Edge-Ucation is a unique program that offers a track that allows students to acquire skills, competencies and credentials in the areas that are in-demand and required for the future job market, all alongside their degree.
The courses provide students with broad and in-depth knowledge and experience in the field of impact.
This course is unique and a first of its kind that brings students together with senior executives in the developing impact industry and aims to get to know the existing financing models in Israel, first hand.
The aim of the course is to expose the participants to a unique and interactive learning experience, to connect them to leaders in the field of Israeli impact and to encourage them to explore and implement a selected financial model for a social challenge close to their hearts.
This introduction course will discuss today’s burning social and environmental problems, and will point to the role that the private sector (investors and businesses) can play in eradicating them. In the first part of the course we will understand in-depth the 17 Sustainable Development Goals of the United Nations (SDGs) for 2030. We will then learn and analyze how by implementing innovative investment strategies, investors can reduce negative impact and contribute to positive impact.
In the last part of the course we will see how businesses – corporations and startups – combine and develop business models alongside models for creating a social and environmental impact.

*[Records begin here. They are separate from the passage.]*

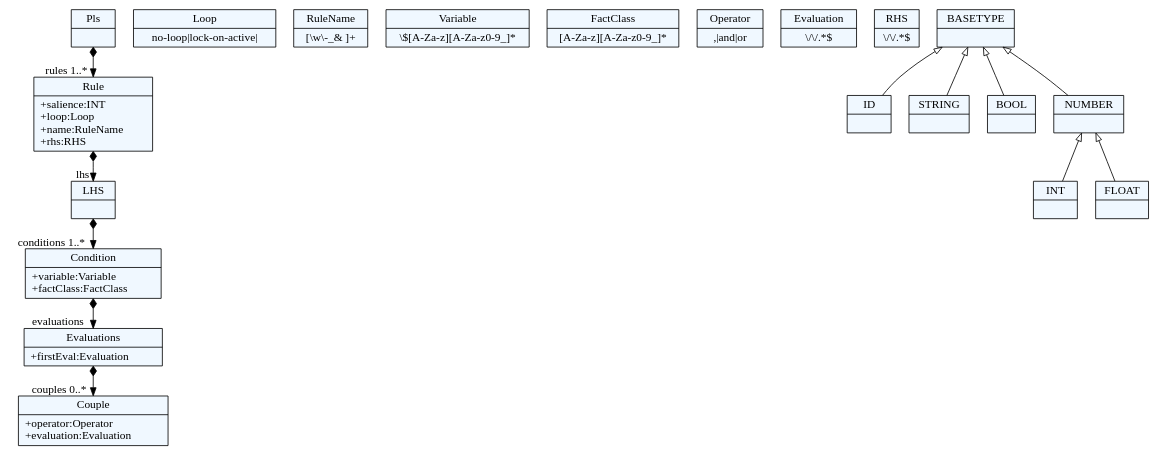
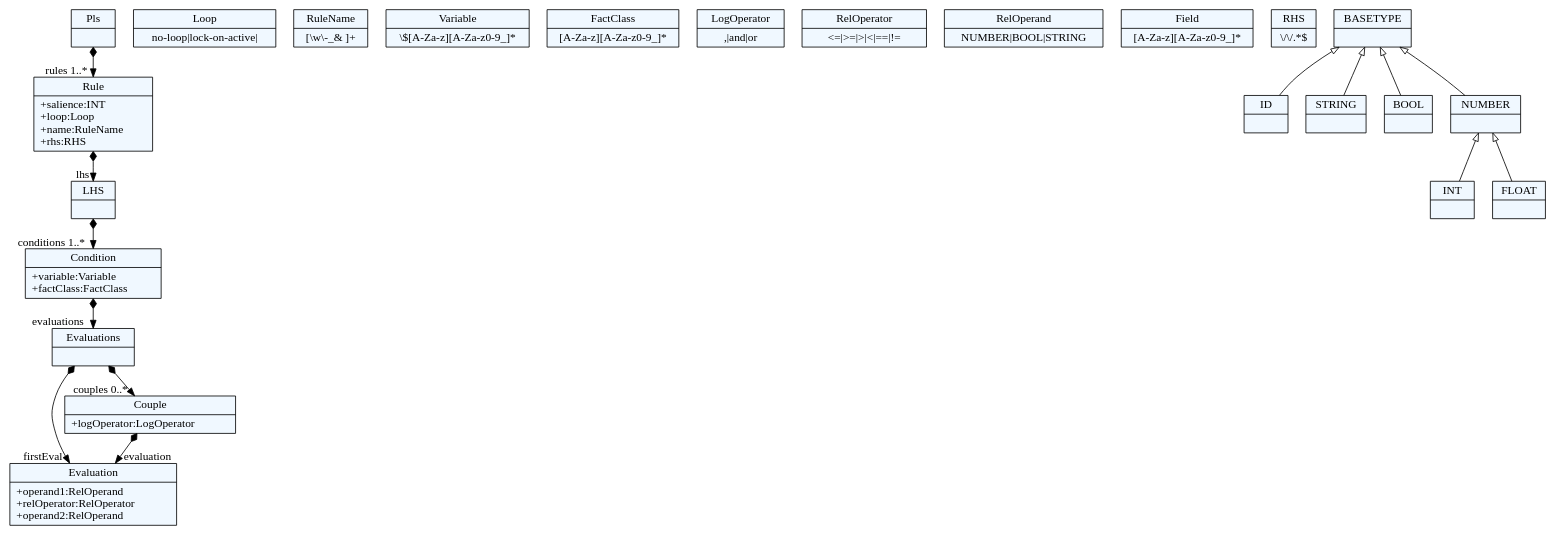
One commit to nenadTod/Pools changed the diagram in pools.tx.dot. Above: the diagram before and after it, drawn with Graphviz. The commit also changed 4 other files, not shown here.

```diff
--- a/pools.tx.dot
+++ b/pools.tx.dot
@@ -1,66 +1,74 @@
 
     digraph xtext {
     fontname = "Bitstream Vera Sans"
     fontsize = 8
     node[
         shape=record,
         style=filled,
         fillcolor=aliceblue
     ]
     nodesep = 0.3
     edge[dir=black,arrowtail=empty]
 
 
-2247021805880 -> 2247021801160[arrowtail=diamond, dir=both, headlabel="rules 1..*"]
-2247021805880[ label="{Pls|}"]
+2578247178648 -> 2578247192808[arrowtail=diamond, dir=both, headlabel="rules 1..*"]
+2578247178648[ label="{Pls|}"]
 
-2247021801160 -> 2247021809656[arrowtail=diamond, dir=both, headlabel="lhs "]
-2247021801160[ label="{Rule|+salience:INT\l+loop:Loop\l+name:RuleName\l+rhs:RHS\l}"]
+2578247192808 -> 2578247175816[arrowtail=diamond, dir=both, headlabel="lhs "]
+2578247192808[ label="{Rule|+salience:INT\l+loop:Loop\l+name:RuleName\l+rhs:RHS\l}"]
 
-2247021807768[ label="{Loop|no-loop\|lock-on-active\|}"]
+2578247196584[ label="{Loop|no-loop\|lock-on-active\|}"]
 
-2247021808712[ label="{RuleName|[\\w\\-_& ]+}"]
+2578247185256[ label="{RuleName|[\\w\\-_& ]+}"]
 
-2247021809656 -> 2247021781336[arrowtail=diamond, dir=both, headlabel="conditions 1..*"]
-2247021809656[ label="{LHS|}"]
+2578247175816 -> 2578247170152[arrowtail=diamond, dir=both, headlabel="conditions 1..*"]
+2578247175816[ label="{LHS|}"]
 
-2247021781336 -> 2247021811544[arrowtail=diamond, dir=both, headlabel="evaluations "]
-2247021781336[ label="{Condition|+variable:Variable\l+factClass:FactClass\l}"]
+2578247170152 -> 2578247190920[arrowtail=diamond, dir=both, headlabel="evaluations "]
+2578247170152[ label="{Condition|+variable:Variable\l+factClass:FactClass\l}"]
 
-2247021790776[ label="{Variable|\\$[A-Za-z][A-Za-z0-9_]*}"]
+2578247182424[ label="{Variable|\\$[A-Za-z][A-Za-z0-9_]*}"]
 
-2247021810600[ label="{FactClass|[A-Za-z][A-Za-z0-9_]*}"]
+2578247172040[ label="{FactClass|[A-Za-z][A-Za-z0-9_]*}"]
 
-2247021811544 -> 2247021813432[arrowtail=diamond, dir=both, headlabel="couples 0..*"]
-2247021811544[ label="{Evaluations|+firstEval:Evaluation\l}"]
+2578247190920 -> 2578247173928[arrowtail=diamond, dir=both, headlabel="firstEval "]
+2578247190920 -> 2578247174872[arrowtail=diamond, dir=both, headlabel="couples 0..*"]
+2578247190920[ label="{Evaluations|}"]
 
-2247021813432[ label="{Couple|+operator:Operator\l+evaluation:Evaluation\l}"]
+2578247174872 -> 2578247173928[arrowtail=diamond, dir=both, headlabel="evaluation "]
+2578247174872[ label="{Couple|+logOperator:LogOperator\l}"]
 
-2247021782280[ label="{Operator|,\|and\|or}"]
+2578247197528[ label="{LogOperator|,\|and\|or}"]
 
-2247021787000[ label="{Evaluation|\\/\\/.*$}"]
+2578247173928[ label="{Evaluation|+operand1:RelOperand\l+relOperator:RelOperator\l+operand2:RelOperand\l}"]
 
-2247021814376[ label="{RHS|\\/\\/.*$}"]
+2578247169208[ label="{RelOperator|\<=\|\>=\|\>\|\<\|==\|!=}"]
 
-2247021800216[ label="{ID|}"]
+2578247188088[ label="{RelOperand|NUMBER\|BOOL\|STRING}"]
 
-2247021802104[ label="{STRING|}"]
+2578247191864[ label="{Field|[A-Za-z][A-Za-z0-9_]*}"]
 
-2247021793608[ label="{BOOL|}"]
+2578247193752[ label="{RHS|\\/\\/.*$}"]
 
-2247021791720[ label="{INT|}"]
+2578247077144[ label="{ID|}"]
 
-2247021783224[ label="{FLOAT|}"]
+2578247172984[ label="{STRING|}"]
 
-2247021803992[ label="{NUMBER|}"]
-2247021803992 -> 2247021783224 [dir=back]
-2247021803992 -> 2247021791720 [dir=back]
+2578247176760[ label="{BOOL|}"]
 
-2247021789832[ label="{BASETYPE|}"]
-2247021789832 -> 2247021803992 [dir=back]
-2247021789832 -> 2247021793608 [dir=back]
-2247021789832 -> 2247021800216 [dir=back]
-2247021789832 -> 2247021802104 [dir=back]
+2578247180536[ label="{INT|}"]
+
+2578247179592[ label="{FLOAT|}"]
+
+2578247181480[ label="{NUMBER|}"]
+2578247181480 -> 2578247179592 [dir=back]
+2578247181480 -> 2578247180536 [dir=back]
+
+2578247177704[ label="{BASETYPE|}"]
+2578247177704 -> 2578247181480 [dir=back]
+2578247177704 -> 2578247176760 [dir=back]
+2578247177704 -> 2578247077144 [dir=back]
+2578247177704 -> 2578247172984 [dir=back]
 
 
 }
```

The housing crisis and the gap between housing prices and the level of income in Israel make the housing cost burden the main challenge facing households today. This course will examine the existing housing challenges in Israel and show how Impact Strategies (strategies in which investors expect a financial return along with an improvement in social, environmental and economic results) work around these challenges in the housing market in Israel.

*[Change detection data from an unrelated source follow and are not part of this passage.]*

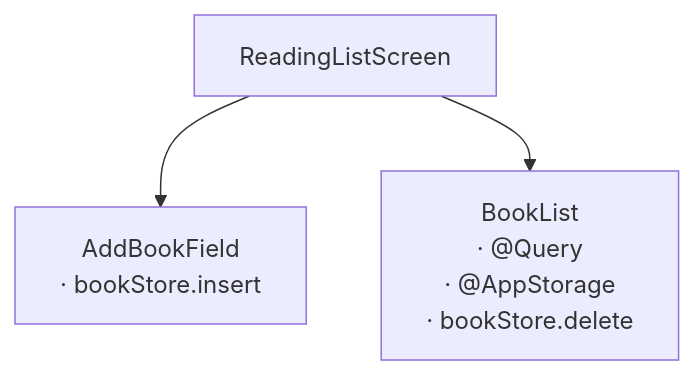
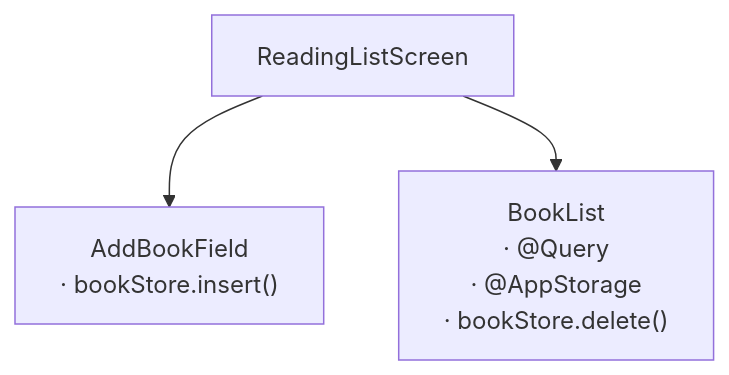
The diagram in hypermodular/scripts/fixtures/clean/ReadingListScreen/MAP.md (sisoje/hypermodular), drawn with Mermaid before and after one commit. The commit also changed 10 other files, not shown here.

````diff
--- a/hypermodular/scripts/fixtures/clean/ReadingListScreen/MAP.md
+++ b/hypermodular/scripts/fixtures/clean/ReadingListScreen/MAP.md
@@ -1,6 +1,6 @@
 ```mermaid
 %% Root: ReadingListScreen · Parent: App (../APP-MAP.md)
 flowchart TD
-    ReadingListScreen --> AddBookField["AddBookField<br/>· bookStore.insert"]
-    ReadingListScreen --> BookList["BookList<br/>· @Query<br/>· @AppStorage<br/>· bookStore.delete"]
+    ReadingListScreen --> AddBookField["AddBookField<br/>· bookStore.insert()"]
+    ReadingListScreen --> BookList["BookList<br/>· @Query<br/>· @AppStorage<br/>· bookStore.delete()"]
 ```
````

The prestigious MIINT program of the Wharton School of Business, University of Pennsylvania, USA allows selected students from around the world (Harvard, Yale, Oxford and more), to acquire unique training in impact investing, gain practical experience and compete for an award of $50,000.
As part of the program, students will learn applied theories of financial analysis and impact analysis for Israeli start-ups, as well as acquire tools that will help them develop capabilities to integrate into the local impact field.
Read more about the program: http://www.themiint.org/
The uniqueness of social entrepreneurship (Impact Entrepreneurship) has grown innovative financial models that enable the needs of these enterprises to be met (sometimes also called social businesses). These models require a broad inter-sectoral understanding (public, private, social) and the ability to develop business investment strategies alongside impact strategies. The nature of the project, the social results it strives to achieve and its business model, dictate the right investment model. The course will delve into 4 common models: miniature financing, grant, loan and impact investment.
This course will teach students how to think socially about social challenges and how to adapt these challenges to the funding model that best suits them. The course will enable students to identify significant global challenges, chief among them: poverty, employment and inequality and will develop an understanding of entrepreneurial strategies that seek to eradicate them.
This course is the first of its kind in Israel and aims to provide future managers, entrepreneurs and investors with the ability to analyze complex social and environmental problems, produce and develop effective impact strategies and provide tools for measuring and evaluating these strategies.
This course will provide students with the foundation needed to manage professional and long-term impact processes.